▶ TASK TO CARRY OUT: Work out how many lines below contain the word "java". Only the number is wanted.

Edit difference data
******************************

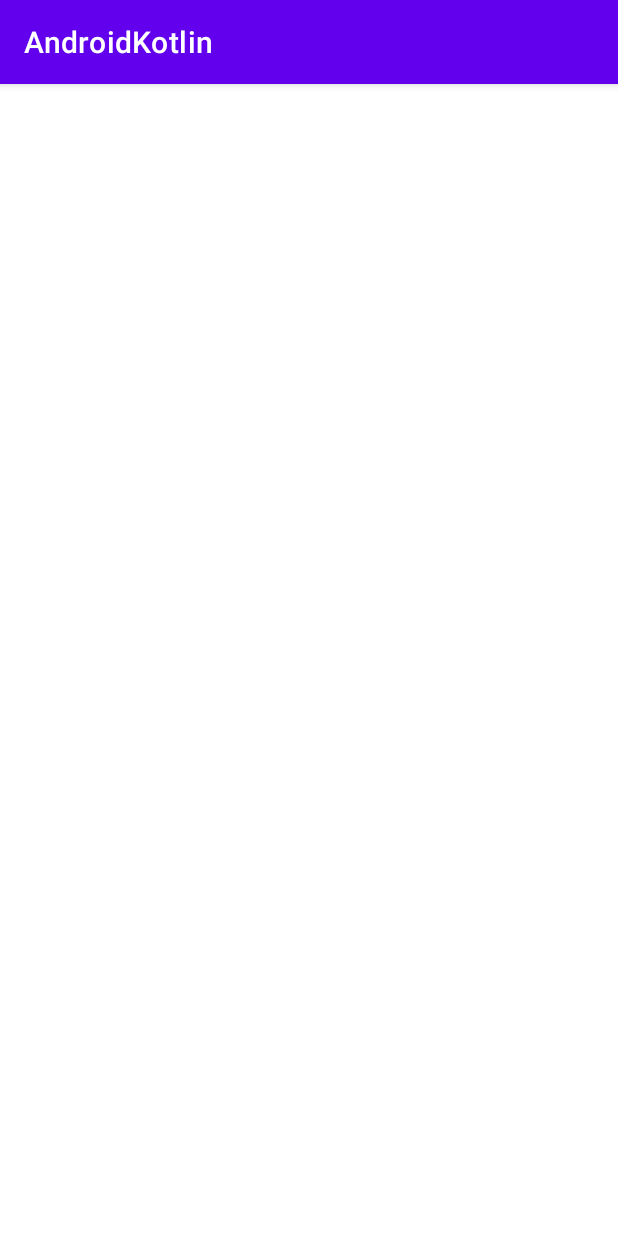
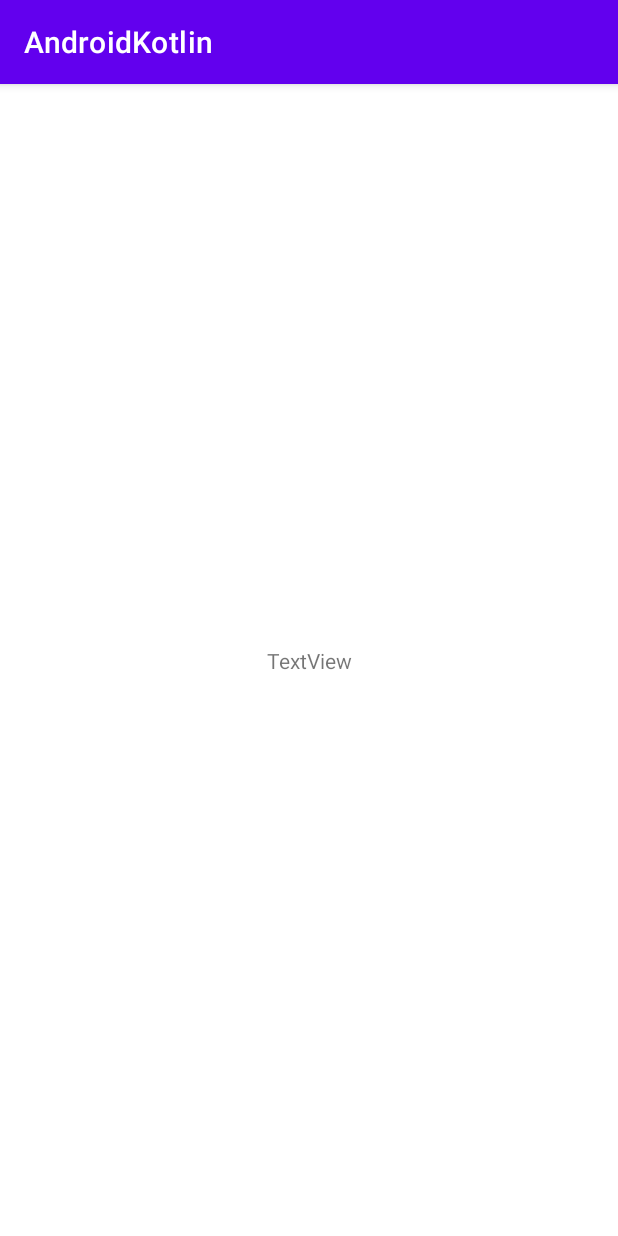
Before and after one commit to HakanBayazitHabes/AndroidKotlin, an Android app: the UserActivity screen opened directly, with no data from a screen before it, on a phone screen of 412 x 824 dp. Run offline under Robolectric (Android 15) with nearby library versions, the phone set to English and light mode, and no system bars.

Commit message:
Added LoginService.kt -> signIn() bug fix

```diff
--- a/app/src/main/java/com/hakanbayazithabes/androidkotlin/ApiServices/LoginService.kt
+++ b/app/src/main/java/com/hakanbayazithabes/androidkotlin/ApiServices/LoginService.kt
@@ -66,7 +66,7 @@ class LoginService {
 
                 HelperService.saveTokenSharedPreferences(token)
 
-                return ApiResponse(false)
+                return ApiResponse(true)
             } catch (e: Exception) {
                 return HelperService.handleException(e)
             }
--- a/app/src/main/res/layout/activity_user.xml
+++ b/app/src/main/res/layout/activity_user.xml
@@ -6,4 +6,15 @@
     android:layout_height="match_parent"
     tools:context=".ui.user.UserActivity">
 
+    <TextView
+        android:id="@+id/textView2"
+        android:layout_width="wrap_content"
+        android:layout_height="wrap_content"
+        android:text="TextView"
+        app:layout_constraintBottom_toBottomOf="parent"
+        app:layout_constraintEnd_toEndOf="parent"
+        app:layout_constraintHorizontal_bias="0.5"
+        app:layout_constraintStart_toStartOf="parent"
+        app:layout_constraintTop_toTopOf="parent"
+        app:layout_constraintVertical_bias="0.5" />
 </androidx.constraintlayout.widget.ConstraintLayout>
```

******************************

▶ EXERCISE OUTPUT: 2